Once the coronavirus vaccine becomes widely available in Australia, hospitality and other businesses may require proof-of-vaccination from all their patrons, health officials have suggested.
Like many jabs before it, governments are wondering how best to ensure the highest inoculation rate possible, and that could include barring people who haven’t been immunised from certain venues.
“Clearly, opportunities to travel overseas or opportunities to enter certain workplaces or venues might be enhanced if you have the vaccine,” she said.
Like what you see? Sign up to our bodyandsoul.com.au newsletter for more stories like this.
“Some of those decisions could be inspired by government, [and] some of those decisions might be inspired by the organisation themselves.”
Those locations deemed high risk for transmission, including restaurants, nightspots, and cinemas could be encouraged to require proof of vaccination from all patrons.
“Some workplaces might say: ‘if you‘re coming into work, this is our preference, or this is what you (need to) do’,” Ms Berejiklian said.

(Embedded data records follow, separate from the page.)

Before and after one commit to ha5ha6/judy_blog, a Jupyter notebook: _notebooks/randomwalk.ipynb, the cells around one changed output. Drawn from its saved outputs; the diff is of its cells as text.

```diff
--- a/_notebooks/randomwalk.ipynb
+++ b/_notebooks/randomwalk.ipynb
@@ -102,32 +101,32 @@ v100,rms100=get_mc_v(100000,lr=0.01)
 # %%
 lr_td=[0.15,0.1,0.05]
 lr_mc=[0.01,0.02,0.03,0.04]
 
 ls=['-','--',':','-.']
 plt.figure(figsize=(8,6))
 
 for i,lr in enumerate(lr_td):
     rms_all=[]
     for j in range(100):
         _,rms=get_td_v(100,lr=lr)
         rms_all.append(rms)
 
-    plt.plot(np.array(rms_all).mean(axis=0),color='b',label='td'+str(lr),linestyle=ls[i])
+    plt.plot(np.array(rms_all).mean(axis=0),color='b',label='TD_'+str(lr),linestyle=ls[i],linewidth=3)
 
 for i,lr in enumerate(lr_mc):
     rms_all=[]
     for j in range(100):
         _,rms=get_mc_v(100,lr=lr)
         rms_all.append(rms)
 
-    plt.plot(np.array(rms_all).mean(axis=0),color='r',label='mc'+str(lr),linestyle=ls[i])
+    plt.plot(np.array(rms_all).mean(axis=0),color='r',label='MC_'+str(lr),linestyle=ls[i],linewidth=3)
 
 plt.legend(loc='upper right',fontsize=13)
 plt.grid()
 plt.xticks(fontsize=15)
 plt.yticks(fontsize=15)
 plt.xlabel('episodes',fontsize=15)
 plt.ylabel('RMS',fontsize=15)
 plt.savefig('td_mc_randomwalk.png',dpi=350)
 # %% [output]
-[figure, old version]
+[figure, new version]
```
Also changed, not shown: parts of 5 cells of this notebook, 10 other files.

“I think they’re the conversations we need to have in the coming weeks.”
It follows on from QANTAS CEO Alan Joyce, who has already said that the airline would need a vaccination documentation from international travellers.
It’s important to note that QANTAS and hospitality venues are privately owned businesses, and are largely allowed to set their own admission requirements.
Australia has historically had large uptake of vaccines, uptake of which is incentivised by the National Immunisation Program (NIP).
Under the No Jab No Pay legislation, a non-vaccinated person, without medical exemption, is not eligible for Medicare benefits, Child Care Benefit, the Child Care Rebate, and as of 2018, the Family Tax Benefit end of year supplement.